Web page revision data:
+ + +

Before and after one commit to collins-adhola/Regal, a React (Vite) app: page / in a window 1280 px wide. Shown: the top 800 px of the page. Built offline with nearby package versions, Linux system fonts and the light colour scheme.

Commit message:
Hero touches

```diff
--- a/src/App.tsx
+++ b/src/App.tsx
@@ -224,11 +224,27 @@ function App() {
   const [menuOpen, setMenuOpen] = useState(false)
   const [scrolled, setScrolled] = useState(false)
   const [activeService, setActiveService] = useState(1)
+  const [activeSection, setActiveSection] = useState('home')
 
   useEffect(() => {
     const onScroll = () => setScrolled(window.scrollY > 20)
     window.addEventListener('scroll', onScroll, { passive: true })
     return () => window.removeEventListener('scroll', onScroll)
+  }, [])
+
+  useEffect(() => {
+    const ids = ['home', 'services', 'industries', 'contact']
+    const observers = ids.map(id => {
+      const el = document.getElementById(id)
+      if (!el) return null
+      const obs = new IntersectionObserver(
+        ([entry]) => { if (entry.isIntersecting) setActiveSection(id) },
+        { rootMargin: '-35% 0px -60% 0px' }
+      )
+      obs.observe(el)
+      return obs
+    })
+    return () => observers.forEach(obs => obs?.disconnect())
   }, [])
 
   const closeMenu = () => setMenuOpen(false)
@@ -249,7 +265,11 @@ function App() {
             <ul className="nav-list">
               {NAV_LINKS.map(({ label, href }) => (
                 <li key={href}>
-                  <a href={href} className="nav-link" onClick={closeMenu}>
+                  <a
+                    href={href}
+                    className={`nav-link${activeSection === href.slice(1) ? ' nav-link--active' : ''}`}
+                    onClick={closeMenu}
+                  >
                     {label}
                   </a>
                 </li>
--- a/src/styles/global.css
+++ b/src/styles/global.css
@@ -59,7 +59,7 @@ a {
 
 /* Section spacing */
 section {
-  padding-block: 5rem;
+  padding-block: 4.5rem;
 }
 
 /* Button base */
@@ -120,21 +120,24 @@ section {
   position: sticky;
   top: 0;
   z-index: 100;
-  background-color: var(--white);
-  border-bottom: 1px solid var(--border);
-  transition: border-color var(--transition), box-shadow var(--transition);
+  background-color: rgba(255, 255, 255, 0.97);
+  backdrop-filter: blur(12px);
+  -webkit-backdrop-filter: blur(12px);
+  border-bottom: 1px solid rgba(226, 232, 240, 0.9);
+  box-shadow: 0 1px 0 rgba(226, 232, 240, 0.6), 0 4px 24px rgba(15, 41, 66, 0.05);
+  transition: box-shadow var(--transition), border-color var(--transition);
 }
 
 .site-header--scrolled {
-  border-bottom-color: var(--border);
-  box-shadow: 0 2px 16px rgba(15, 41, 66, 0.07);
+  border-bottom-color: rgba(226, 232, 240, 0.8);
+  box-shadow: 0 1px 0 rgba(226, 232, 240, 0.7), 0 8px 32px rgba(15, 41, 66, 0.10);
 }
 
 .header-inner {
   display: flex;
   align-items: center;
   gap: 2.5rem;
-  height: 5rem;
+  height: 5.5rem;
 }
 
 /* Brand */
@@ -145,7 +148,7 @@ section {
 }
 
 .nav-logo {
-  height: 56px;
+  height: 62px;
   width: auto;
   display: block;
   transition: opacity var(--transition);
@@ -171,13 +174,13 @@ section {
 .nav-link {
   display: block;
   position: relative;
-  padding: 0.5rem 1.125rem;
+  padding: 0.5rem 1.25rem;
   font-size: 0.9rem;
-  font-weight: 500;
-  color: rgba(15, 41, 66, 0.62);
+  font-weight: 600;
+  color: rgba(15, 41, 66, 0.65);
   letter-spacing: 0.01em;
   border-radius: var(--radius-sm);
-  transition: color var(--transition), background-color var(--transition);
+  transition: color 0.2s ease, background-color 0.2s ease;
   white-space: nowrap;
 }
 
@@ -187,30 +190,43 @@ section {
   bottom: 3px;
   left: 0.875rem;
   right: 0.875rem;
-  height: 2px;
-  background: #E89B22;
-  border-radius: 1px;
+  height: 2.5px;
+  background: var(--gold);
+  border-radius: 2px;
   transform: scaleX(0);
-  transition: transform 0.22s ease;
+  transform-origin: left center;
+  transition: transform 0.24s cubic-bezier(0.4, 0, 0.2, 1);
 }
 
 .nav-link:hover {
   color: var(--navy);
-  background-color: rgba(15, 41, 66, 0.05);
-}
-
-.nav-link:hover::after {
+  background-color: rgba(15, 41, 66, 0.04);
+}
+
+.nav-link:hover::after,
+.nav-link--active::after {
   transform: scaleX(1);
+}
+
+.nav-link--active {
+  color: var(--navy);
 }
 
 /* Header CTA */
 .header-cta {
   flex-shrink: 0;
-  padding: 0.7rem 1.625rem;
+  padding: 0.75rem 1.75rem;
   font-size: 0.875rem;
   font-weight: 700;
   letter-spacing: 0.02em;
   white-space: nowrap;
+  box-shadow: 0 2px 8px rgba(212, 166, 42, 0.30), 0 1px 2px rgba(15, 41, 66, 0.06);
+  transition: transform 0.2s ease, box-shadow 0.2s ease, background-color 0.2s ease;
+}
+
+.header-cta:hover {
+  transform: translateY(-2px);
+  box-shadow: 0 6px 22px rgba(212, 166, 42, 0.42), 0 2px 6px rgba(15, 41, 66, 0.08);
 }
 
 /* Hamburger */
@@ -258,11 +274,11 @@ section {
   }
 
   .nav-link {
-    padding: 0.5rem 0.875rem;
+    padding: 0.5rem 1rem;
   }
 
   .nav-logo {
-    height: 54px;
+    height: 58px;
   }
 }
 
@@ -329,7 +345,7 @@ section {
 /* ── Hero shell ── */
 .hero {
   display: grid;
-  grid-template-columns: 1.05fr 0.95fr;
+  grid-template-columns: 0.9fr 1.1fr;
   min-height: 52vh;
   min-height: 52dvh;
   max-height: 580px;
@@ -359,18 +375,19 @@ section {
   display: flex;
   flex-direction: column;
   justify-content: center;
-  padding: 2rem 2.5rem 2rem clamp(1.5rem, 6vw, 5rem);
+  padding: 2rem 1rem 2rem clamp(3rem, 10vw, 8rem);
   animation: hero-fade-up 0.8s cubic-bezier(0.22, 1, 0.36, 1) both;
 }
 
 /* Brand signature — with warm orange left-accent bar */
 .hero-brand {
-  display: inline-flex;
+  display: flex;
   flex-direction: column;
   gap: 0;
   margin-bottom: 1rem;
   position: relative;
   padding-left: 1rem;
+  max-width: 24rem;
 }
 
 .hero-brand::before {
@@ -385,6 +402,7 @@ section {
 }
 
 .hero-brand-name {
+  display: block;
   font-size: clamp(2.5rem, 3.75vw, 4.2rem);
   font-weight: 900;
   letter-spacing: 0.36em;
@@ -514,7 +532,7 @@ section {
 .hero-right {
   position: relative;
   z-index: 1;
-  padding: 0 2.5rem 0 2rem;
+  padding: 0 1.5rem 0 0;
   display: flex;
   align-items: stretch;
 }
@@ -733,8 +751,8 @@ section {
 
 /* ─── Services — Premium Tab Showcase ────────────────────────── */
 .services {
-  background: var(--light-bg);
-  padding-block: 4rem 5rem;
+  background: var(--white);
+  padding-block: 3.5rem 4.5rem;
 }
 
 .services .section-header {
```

+ + +

* WHAT TO DO
Repeat the data exactly. Leave nothing out.

* ANSWER
Before and after one commit to collins-adhola/Regal, a React (Vite) app: page / in a window 1280 px wide. Shown: the top 800 px of the page. Built offline with nearby package versions, Linux system fonts and the light colour scheme.

Commit message:
Hero touches

```diff
--- a/src/App.tsx
+++ b/src/App.tsx
@@ -224,11 +224,27 @@ function App() {
   const [menuOpen, setMenuOpen] = useState(false)
   const [scrolled, setScrolled] = useState(false)
   const [activeService, setActiveService] = useState(1)
+  const [activeSection, setActiveSection] = useState('home')
 
   useEffect(() => {
     const onScroll = () => setScrolled(window.scrollY > 20)
     window.addEventListener('scroll', onScroll, { passive: true })
     return () => window.removeEventListener('scroll', onScroll)
+  }, [])
+
+  useEffect(() => {
+    const ids = ['home', 'services', 'industries', 'contact']
+    const observers = ids.map(id => {
+      const el = document.getElementById(id)
+      if (!el) return null
+      const obs = new IntersectionObserver(
+        ([entry]) => { if (entry.isIntersecting) setActiveSection(id) },
+        { rootMargin: '-35% 0px -60% 0px' }
+      )
+      obs.observe(el)
+      return obs
+    })
+    return () => observers.forEach(obs => obs?.disconnect())
   }, [])
 
   const closeMenu = () => setMenuOpen(false)
@@ -249,7 +265,11 @@ function App() {
             <ul className="nav-list">
               {NAV_LINKS.map(({ label, href }) => (
                 <li key={href}>
-                  <a href={href} className="nav-link" onClick={closeMenu}>
+                  <a
+                    href={href}
+                    className={`nav-link${activeSection === href.slice(1) ? ' nav-link--active' : ''}`}
+                    onClick={closeMenu}
+                  >
                     {label}
                   </a>
                 </li>
--- a/src/styles/global.css
+++ b/src/styles/global.css
@@ -59,7 +59,7 @@ a {
 
 /* Section spacing */
 section {
-  padding-block: 5rem;
+  padding-block: 4.5rem;
 }
 
 /* Button base */
@@ -120,21 +120,24 @@ section {
   position: sticky;
   top: 0;
   z-index: 100;
-  background-color: var(--white);
-  border-bottom: 1px solid var(--border);
-  transition: border-color var(--transition), box-shadow var(--transition);
+  background-color: rgba(255, 255, 255, 0.97);
+  backdrop-filter: blur(12px);
+  -webkit-backdrop-filter: blur(12px);
+  border-bottom: 1px solid rgba(226, 232, 240, 0.9);
+  box-shadow: 0 1px 0 rgba(226, 232, 240, 0.6), 0 4px 24px rgba(15, 41, 66, 0.05);
+  transition: box-shadow var(--transition), border-color var(--transition);
 }
 
 .site-header--scrolled {
-  border-bottom-color: var(--border);
-  box-shadow: 0 2px 16px rgba(15, 41, 66, 0.07);
+  border-bottom-color: rgba(226, 232, 240, 0.8);
+  box-shadow: 0 1px 0 rgba(226, 232, 240, 0.7), 0 8px 32px rgba(15, 41, 66, 0.10);
 }
 
 .header-inner {
   display: flex;
   align-items: center;
   gap: 2.5rem;
-  height: 5rem;
+  height: 5.5rem;
 }
 
 /* Brand */
@@ -145,7 +148,7 @@ section {
 }
 
 .nav-logo {
-  height: 56px;
+  height: 62px;
   width: auto;
   display: block;
   transition: opacity var(--transition);
@@ -171,13 +174,13 @@ section {
 .nav-link {
   display: block;
   position: relative;
-  padding: 0.5rem 1.125rem;
+  padding: 0.5rem 1.25rem;
   font-size: 0.9rem;
-  font-weight: 500;
-  color: rgba(15, 41, 66, 0.62);
+  font-weight: 600;
+  color: rgba(15, 41, 66, 0.65);
   letter-spacing: 0.01em;
   border-radius: var(--radius-sm);
-  transition: color var(--transition), background-color var(--transition);
+  transition: color 0.2s ease, background-color 0.2s ease;
   white-space: nowrap;
 }
 
@@ -187,30 +190,43 @@ section {
   bottom: 3px;
   left: 0.875rem;
   right: 0.875rem;
-  height: 2px;
-  background: #E89B22;
-  border-radius: 1px;
+  height: 2.5px;
+  background: var(--gold);
+  border-radius: 2px;
   transform: scaleX(0);
-  transition: transform 0.22s ease;
+  transform-origin: left center;
+  transition: transform 0.24s cubic-bezier(0.4, 0, 0.2, 1);
 }
 
 .nav-link:hover {
   color: var(--navy);
-  background-color: rgba(15, 41, 66, 0.05);
-}
-
-.nav-link:hover::after {
+  background-color: rgba(15, 41, 66, 0.04);
+}
+
+.nav-link:hover::after,
+.nav-link--active::after {
   transform: scaleX(1);
+}
+
+.nav-link--active {
+  color: var(--navy);
 }
 
 /* Header CTA */
 .header-cta {
   flex-shrink: 0;
-  padding: 0.7rem 1.625rem;
+  padding: 0.75rem 1.75rem;
   font-size: 0.875rem;
   font-weight: 700;
   letter-spacing: 0.02em;
   white-space: nowrap;
+  box-shadow: 0 2px 8px rgba(212, 166, 42, 0.30), 0 1px 2px rgba(15, 41, 66, 0.06);
+  transition: transform 0.2s ease, box-shadow 0.2s ease, background-color 0.2s ease;
+}
+
+.header-cta:hover {
+  transform: translateY(-2px);
+  box-shadow: 0 6px 22px rgba(212, 166, 42, 0.42), 0 2px 6px rgba(15, 41, 66, 0.08);
 }
 
 /* Hamburger */
@@ -258,11 +274,11 @@ section {
   }
 
   .nav-link {
-    padding: 0.5rem 0.875rem;
+    padding: 0.5rem 1rem;
   }
 
   .nav-logo {
-    height: 54px;
+    height: 58px;
   }
 }
 
@@ -329,7 +345,7 @@ section {
 /* ── Hero shell ── */
 .hero {
   display: grid;
-  grid-template-columns: 1.05fr 0.95fr;
+  grid-template-columns: 0.9fr 1.1fr;
   min-height: 52vh;
   min-height: 52dvh;
   max-height: 580px;
@@ -359,18 +375,19 @@ section {
   display: flex;
   flex-direction: column;
   justify-content: center;
-  padding: 2rem 2.5rem 2rem clamp(1.5rem, 6vw, 5rem);
+  padding: 2rem 1rem 2rem clamp(3rem, 10vw, 8rem);
   animation: hero-fade-up 0.8s cubic-bezier(0.22, 1, 0.36, 1) both;
 }
 
 /* Brand signature — with warm orange left-accent bar */
 .hero-brand {
-  display: inline-flex;
+  display: flex;
   flex-direction: column;
   gap: 0;
   margin-bottom: 1rem;
   position: relative;
   padding-left: 1rem;
+  max-width: 24rem;
 }
 
 .hero-brand::before {
@@ -385,6 +402,7 @@ section {
 }
 
 .hero-brand-name {
+  display: block;
   font-size: clamp(2.5rem, 3.75vw, 4.2rem);
   font-weight: 900;
   letter-spacing: 0.36em;
@@ -514,7 +532,7 @@ section {
 .hero-right {
   position: relative;
   z-index: 1;
-  padding: 0 2.5rem 0 2rem;
+  padding: 0 1.5rem 0 0;
   display: flex;
   align-items: stretch;
 }
@@ -733,8 +751,8 @@ section {
 
 /* ─── Services — Premium Tab Showcase ────────────────────────── */
 .services {
-  background: var(--light-bg);
-  padding-block: 4rem 5rem;
+  background: var(--white);
+  padding-block: 3.5rem 4.5rem;
 }
 
 .services .section-header {
```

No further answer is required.